Corporate real estate professionals have strategic responsibility for billions of square feet of property globally from acquisition through development and disposition. They are charged with anticipating and responding to their corporations’ space needs as a result of business growth, expansion or contraction. And yet, the profession is about so much more than real estate.
Corporate real estate is the real property used by non-real estate companies for their own business purposes. Think about it: Every corporation needs a place to conduct its business. Places for employees to work. Places for research and development. Places for manufacturing or distribution. Corporate real estate professionals drive location strategy, occupancy planning, portfolio management, space optimization, and workplace innovation to support business goals.
The physical spaces and places where work gets done are a vital part of a corporate brand, company culture – and the employee experience. Corporate real estate enables diverse talent attraction and retention, fosters flexibility and collaboration, encourages health and wellness, promotes sustainability, improves worker security and safety, and reduces business continuity risks. Corporate real estate professionals and the experiences they create play a vital role in advancing an organization’s mission and strategy.
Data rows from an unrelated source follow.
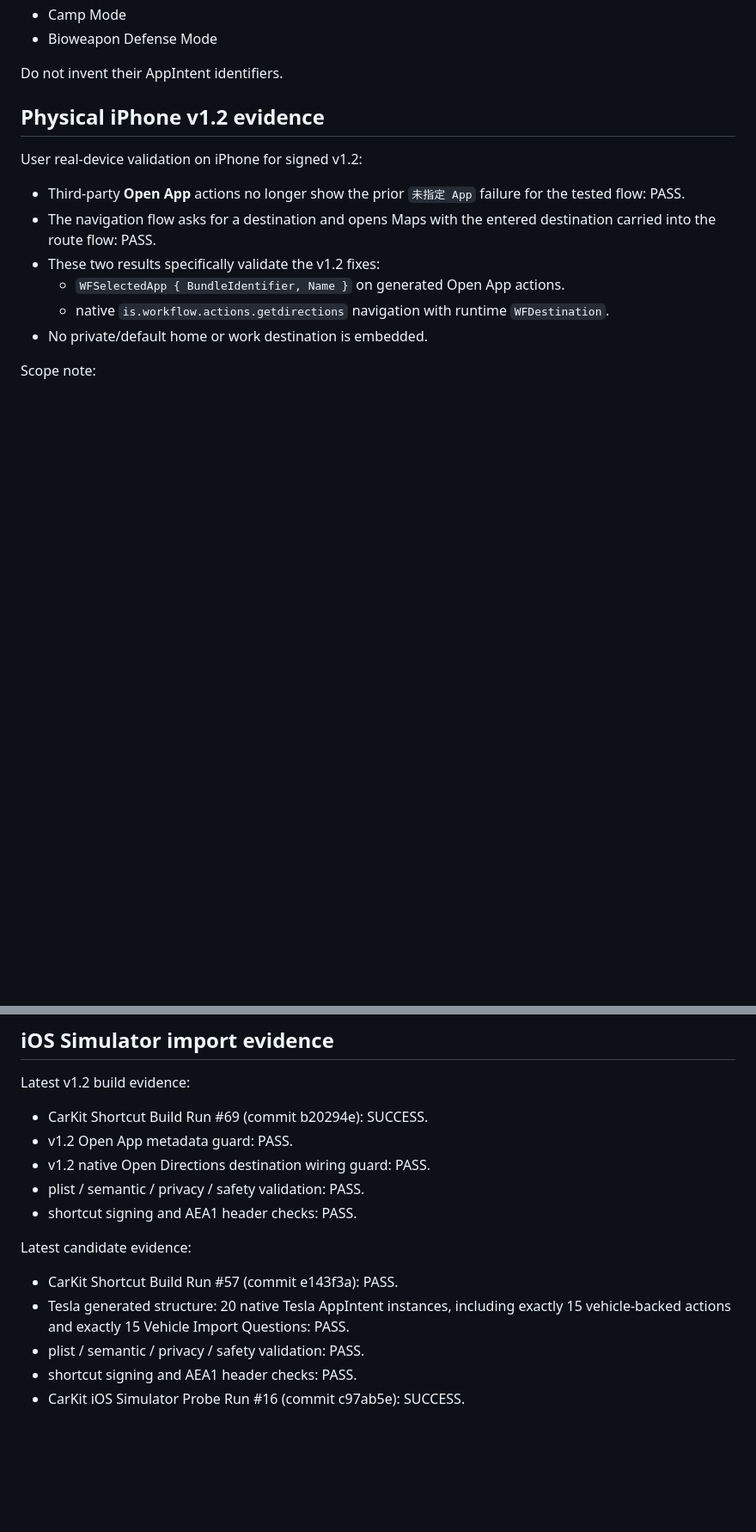
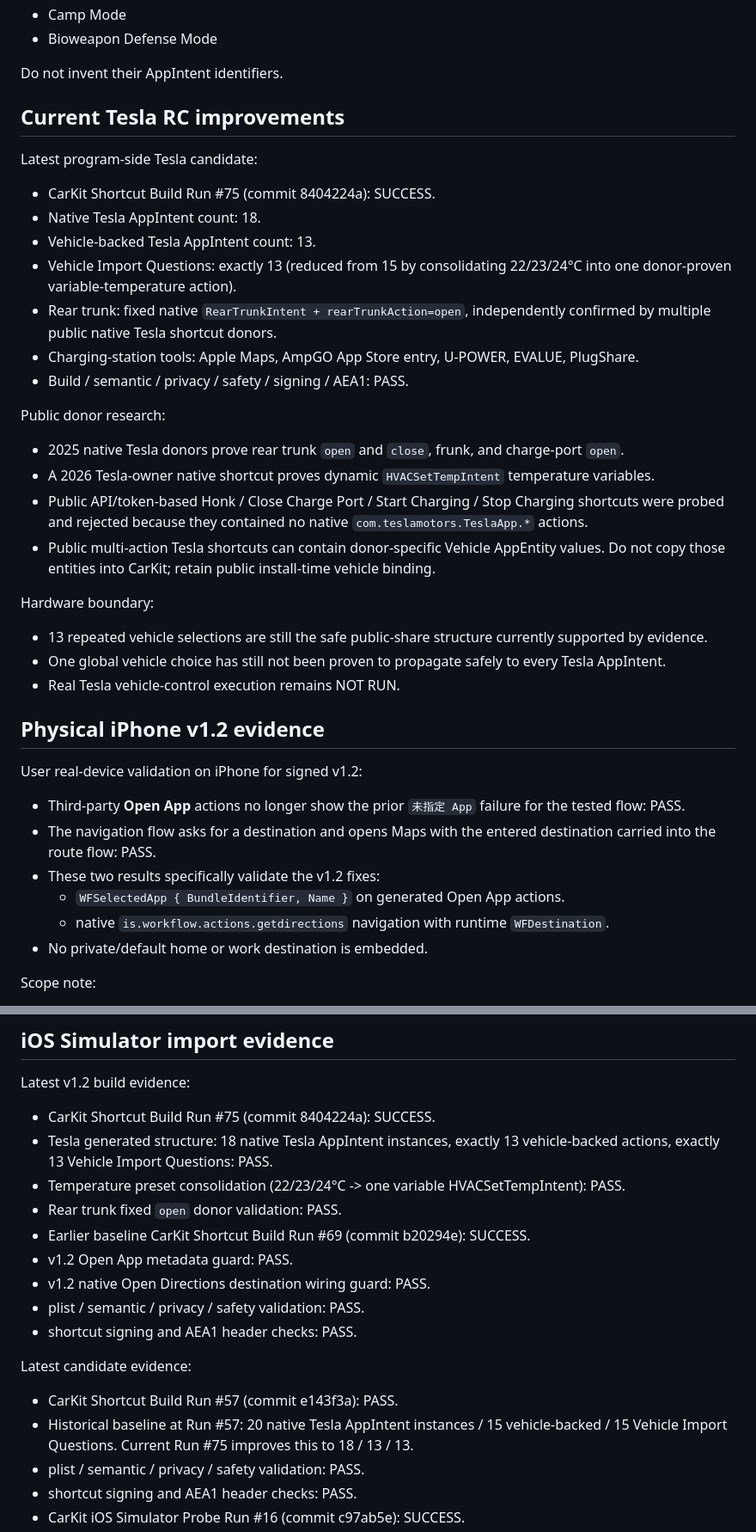
Before and after one commit to YKC1117/cola-go, a Markdown page: carkit-sign/STATUS.md, 2 parts joined by grey strips. Shown at 86% size. Rendered like a GitHub page; blank space fills up the shorter version.

Commit message:
docs: record Tesla donor-backed RC improvements

```diff
--- a/carkit-sign/STATUS.md
+++ b/carkit-sign/STATUS.md
@@ -148,6 +148,28 @@ Still missing native donor structures for:
 - Bioweapon Defense Mode
 
 Do not invent their AppIntent identifiers.
+
+## Current Tesla RC improvements
+
+Latest program-side Tesla candidate:
+- CarKit Shortcut Build Run #75 (commit 8404224a): SUCCESS.
+- Native Tesla AppIntent count: 18.
+- Vehicle-backed Tesla AppIntent count: 13.
+- Vehicle Import Questions: exactly 13 (reduced from 15 by consolidating 22/23/24°C into one donor-proven variable-temperature action).
+- Rear trunk: fixed native `RearTrunkIntent + rearTrunkAction=open`, independently confirmed by multiple public native Tesla shortcut donors.
+- Charging-station tools: Apple Maps, AmpGO App Store entry, U-POWER, EVALUE, PlugShare.
+- Build / semantic / privacy / safety / signing / AEA1: PASS.
+
+Public donor research:
+- 2025 native Tesla donors prove rear trunk `open` and `close`, frunk, and charge-port `open`.
+- A 2026 Tesla-owner native shortcut proves dynamic `HVACSetTempIntent` temperature variables.
+- Public API/token-based Honk / Close Charge Port / Start Charging / Stop Charging shortcuts were probed and rejected because they contained no native `com.teslamotors.TeslaApp.*` actions.
+- Public multi-action Tesla shortcuts can contain donor-specific Vehicle AppEntity values. Do not copy those entities into CarKit; retain public install-time vehicle binding.
+
+Hardware boundary:
+- 13 repeated vehicle selections are still the safe public-share structure currently supported by evidence.
+- One global vehicle choice has still not been proven to propagate safely to every Tesla AppIntent.
+- Real Tesla vehicle-control execution remains NOT RUN.
 
 ## Physical iPhone v1.2 evidence
 
@@ -244,7 +266,11 @@ Public-release consequence:
 ## iOS Simulator import evidence
 
 Latest v1.2 build evidence:
-- CarKit Shortcut Build Run #69 (commit b20294e): SUCCESS.
+- CarKit Shortcut Build Run #75 (commit 8404224a): SUCCESS.
+- Tesla generated structure: 18 native Tesla AppIntent instances, exactly 13 vehicle-backed actions, exactly 13 Vehicle Import Questions: PASS.
+- Temperature preset consolidation (22/23/24°C -> one variable HVACSetTempIntent): PASS.
+- Rear trunk fixed `open` donor validation: PASS.
+- Earlier baseline CarKit Shortcut Build Run #69 (commit b20294e): SUCCESS.
 - v1.2 Open App metadata guard: PASS.
 - v1.2 native Open Directions destination wiring guard: PASS.
 - plist / semantic / privacy / safety validation: PASS.
@@ -252,7 +278,7 @@ Latest v1.2 build evidence:
 
 Latest candidate evidence:
 - CarKit Shortcut Build Run #57 (commit e143f3a): PASS.
-- Tesla generated structure: 20 native Tesla AppIntent instances, including exactly 15 vehicle-backed actions and exactly 15 Vehicle Import Questions: PASS.
+- Historical baseline at Run #57: 20 native Tesla AppIntent instances / 15 vehicle-backed / 15 Vehicle Import Questions. Current Run #75 improves this to 18 / 13 / 13.
 - plist / semantic / privacy / safety validation: PASS.
 - shortcut signing and AEA1 header checks: PASS.
 - CarKit iOS Simulator Probe Run #16 (commit c97ab5e): SUCCESS.
```
Also changed, not shown: other parts of carkit-sign/STATUS.md (+2 -2 lines).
More about careers in corporate real estate….
Corporate real estate professionals manage diverse real estate portfolios in multiple locations. They work in all classes of property, land, and buildings, including offices, data centers, manufacturing facilities, logistics centers, corporate headquarters, distribution facilities, retail stores and hotels.
Those who enter the profession are generally not REALTORS®, commercial brokers, developers or facility managers though they enlist or manage these professionals as well as other service providers such as architects, site selection consultants, economic developers, interior designers and the like to help support their overall portfolio operations and strategy.
Most corporate real estate professionals hold undergraduate or graduate degrees. Many have degrees other than real estate. Most training is provided after graduation by a professional association or hiring company.
1. Global Leadership
Serving a global company while respecting local customs and business practices is a vital part of a corporate real estate professional’s role. Understanding and respecting diverse political, economic, regulatory and social nuances of cross-cultural, cross-border working demands leadership with a world view.
Careers managing a corporation’s global real estate footprint demand strategic thinkers who can connect dots, see the bigger picture, anticipate change, embrace uncertainty and develop action plans that manage risk and ensure business continuity.
Corporate real estate, human resources, and technology are the top three expenses for most corporations. As such, strong financial management and business acumen are critical for a career managing real estate assets.
Corporate real estate professionals drive workplace innovation and transformations that are improving productivity, collaboration, employee engagement, and satisfaction. They also work to lower costs and increase competitive advantage for companies across all business sectors.
Artificial intelligence, robotics, blockchain, the internet of things and cybersecurity are top of mind for corporate real estate professionals who must leverage technology and data to manage complex property portfolios -- and protect company assets.
Driven by concerns about climate change and limited natural resources, sustainability is a baseline requirement for most corporations. Corporate real estate professionals are responsible for sizable environmental footprints and must take a proactive role in leading energy efficiency and reducing consumption.